Richard Cox, CIO of the Spamhaus Project, an organisation that tracks spammers and works with law enforcement agencies worldwide to pursue them, said that the new National Cyber Crime Unit (NCCU), part of the National Crime agency (NCA) was more than just a rebranding exercise.
"The new cyber crime unit (NCCU) - this is people who know what they're doing. They're not the same old, same old, under a new name. There is a different management structure," Cox told the GovNet Communications' Cyber Security Summit in London.
He said that due to the structure of the PCeU, the understanding of the impact of a cyber crime was not fully understood. This is despite the unit tackling the cyber crimes it dealt with "very well".
In a final impact report, the Met Police reported that its PCeU had saved the UK £1.01 billion over the last two and a half years.
Meanwhile, in response to a counterargument from a member of the former PCeU at the conference, Cox explained:
"We frequently brought things to attention that didn't register with the police as being an issue they should deal with. If they had dealt with it, they could have got a lot more information than we had, and stopped more of the crime than we could.
"There were parts, particularly with dealing with the structure of the Internet - those are the parts that were missing. We have no badges, we have no guns. When people have to be physically stopped, only you can do it."
According to Cox, the new NCCU - with its new structure - has the capability to "look behind the issues".

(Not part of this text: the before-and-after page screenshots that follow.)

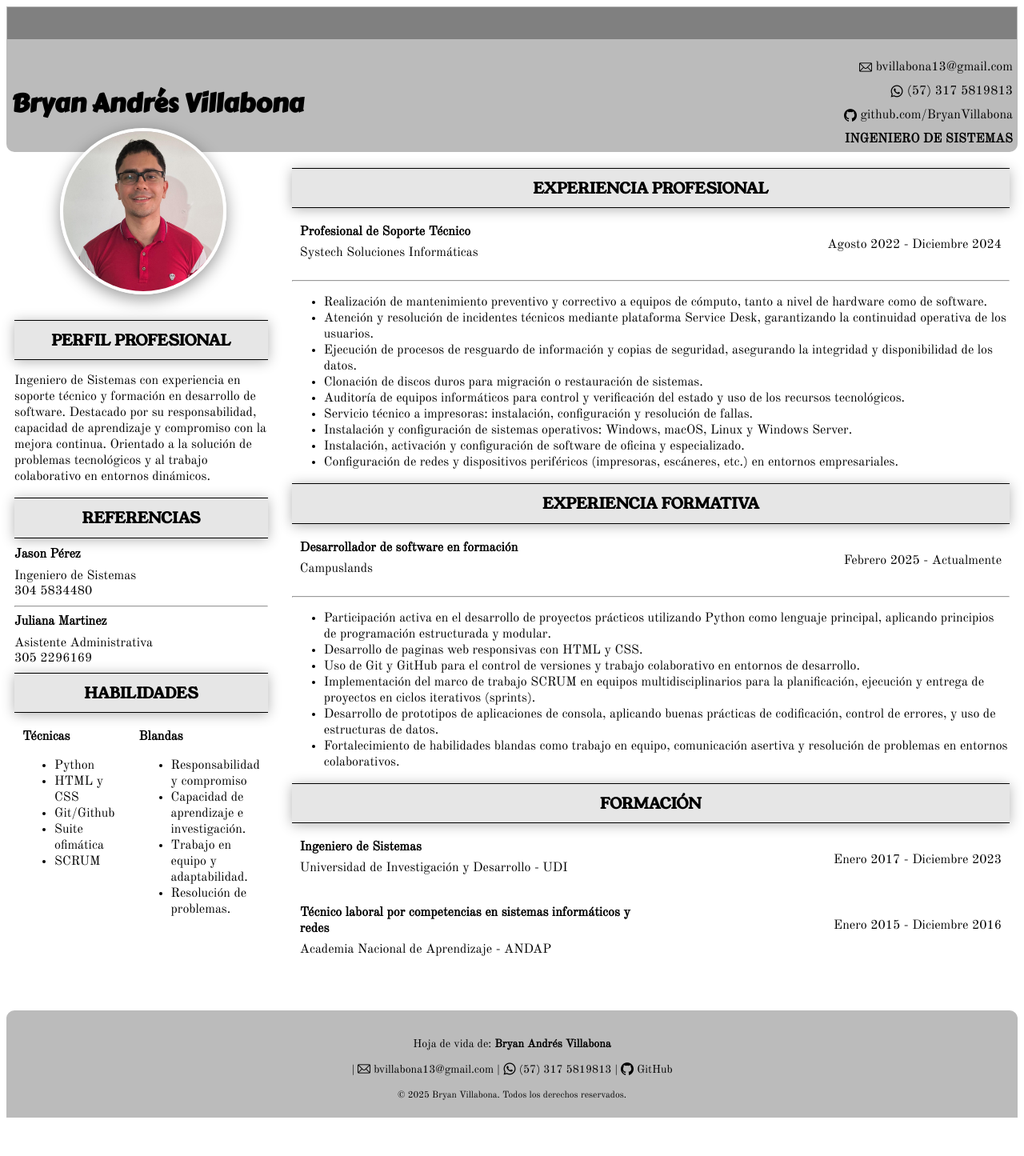
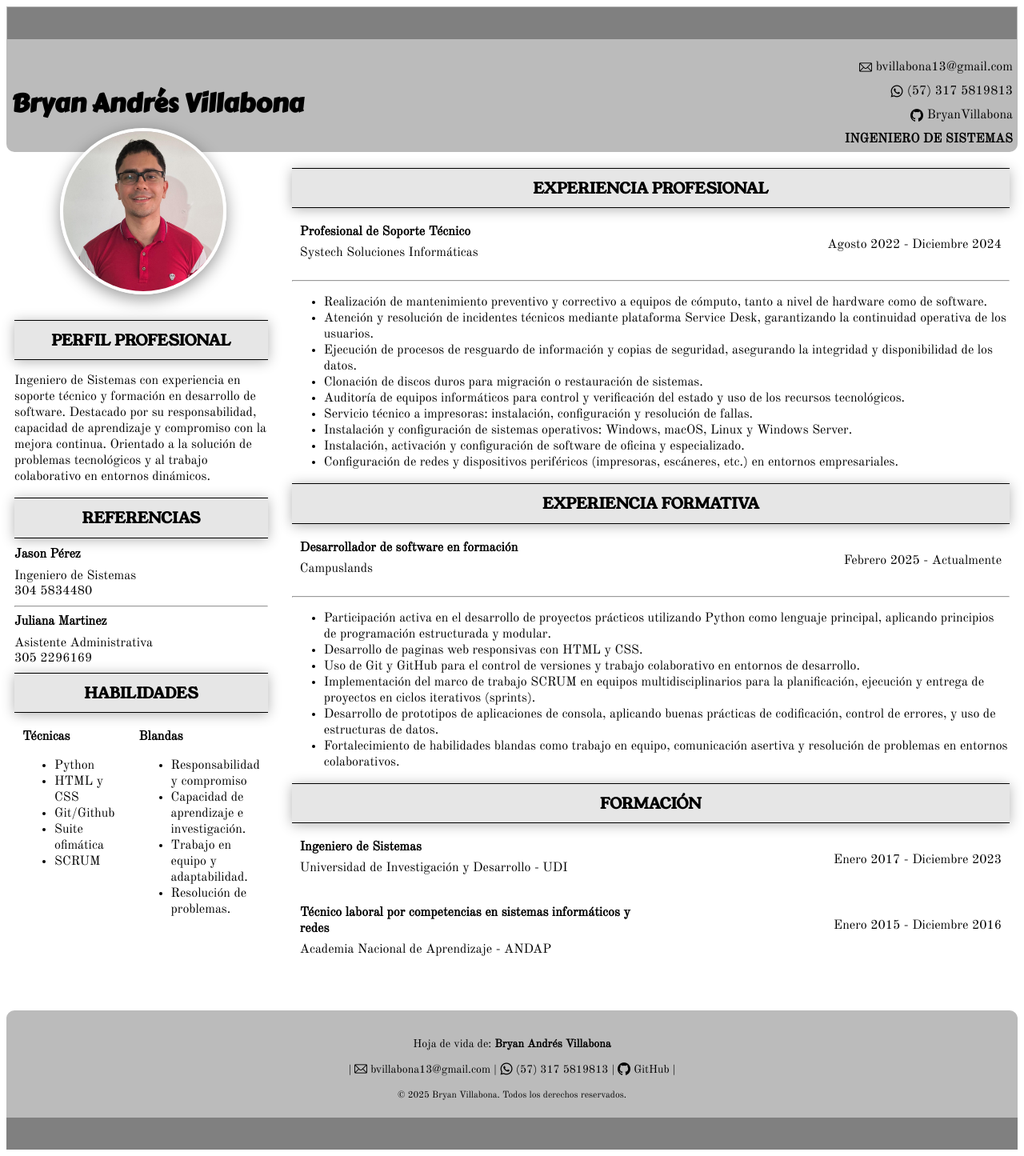
Before and after one commit to BryanVillabona/hoja-de-vida, a plain HTML site: page index.html in a window 1280 px wide. Shown: the whole page at 80% size. Before the commit the page ends 1405 px from the top, so only its background shows below. Drawn offline with Linux system fonts and the light colour scheme.

Commit message:
feat: :sparkles: Corrección en footer
By @BryanVillabona

```diff
--- a/css/estilos.css
+++ b/css/estilos.css
@@ -43,7 +43,6 @@ h3 {
     padding: 5px;
     font-family: 'YoungSerif';
 }
-
 
 header {
     background-color: rgb(187, 187, 187);
@@ -95,6 +94,7 @@ table {
     display: grid;
     grid-template-columns: 26fr 74fr; /* Dos columnas iguales. fr: fracción del espacio disponible. */
     gap: 10px; /* Espacio entre las columnas (opcional) */
+
 }
 
 .contenedor2 {
@@ -105,7 +105,8 @@ table {
 
 .columnas, .columnas2 {
     padding: 10px; /* Espacio dentro de cada columna (opcional) */
- /* Borde de cada columna (opcional) */
+
+
 }
 
 .referencias {
--- a/index.html
+++ b/index.html
@@ -32,11 +32,12 @@
                 <tr>
                     <td class="info">
                         <img class="icono" src="./img/github.png" alt="correo" width="16" height="16">
-                        <a href="https://github.com/BryanVillabona?tab=repositories">github.com/BryanVillabona</a>
+                        <a href="https://github.com/BryanVillabona?tab=repositories">BryanVillabona</a>
                     </td>
                 </tr>
                 <tr>
                     <td class="info"><strong>INGENIERO DE SISTEMAS</strong></td>
+
                 </tr>
             </tbody>
         </table>
@@ -192,25 +193,23 @@
         <div class="footer-contenido">
             <p>Hoja de vida de: <strong>Bryan Andrés Villabona</strong></p>
             <p>
-                 | <img class="icono" src="./img/correo.png" alt="correo" width="16" height="16">
+                | <img class="icono" src="./img/correo.png" alt="correo" width="16" height="16">
                 <a href="mailto:bvillabona13@gmail.com">
                     bvillabona13@gmail.com
                 </a>
-                 | <img class="icono" src="./img/whatsapp.png" alt="correo" width="16" height="16">
+                | <img class="icono" src="./img/whatsapp.png" alt="correo" width="16" height="16">
                 <a href="https://wa.me/573175819813" target="_blank">
                     (57) 317 5819813
                 </a>
-                 | <img class="icono" src="./img/github.png" alt="correo" width="16" height="16">
+                | <img class="icono" src="./img/github.png" alt="correo" width="16" height="16">
                 <a href="https://github.com/BryanVillabona?tab=repositories" target="_blank">
                     GitHub
-                </a>
+                </a> |
             </p>
             <small>© 2025 Bryan Villabona. Todos los derechos reservados.</small>
         </div>
     </footer>
-
-
-
+    <div class="cabecera"></div>
 </body>
 
 </html>
```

"It was a structure issue, not a people issue. It was very easy for the full impact of something to be missed under the old structure," he said.
The PCeU was disbanded when the National Crime Agency was launched on 7 October 2013, taking on the remit for tackling cyber crime at a national level. The Met Police has retained its in-house cyber crime skills by creating a London-focused cyber crime unit.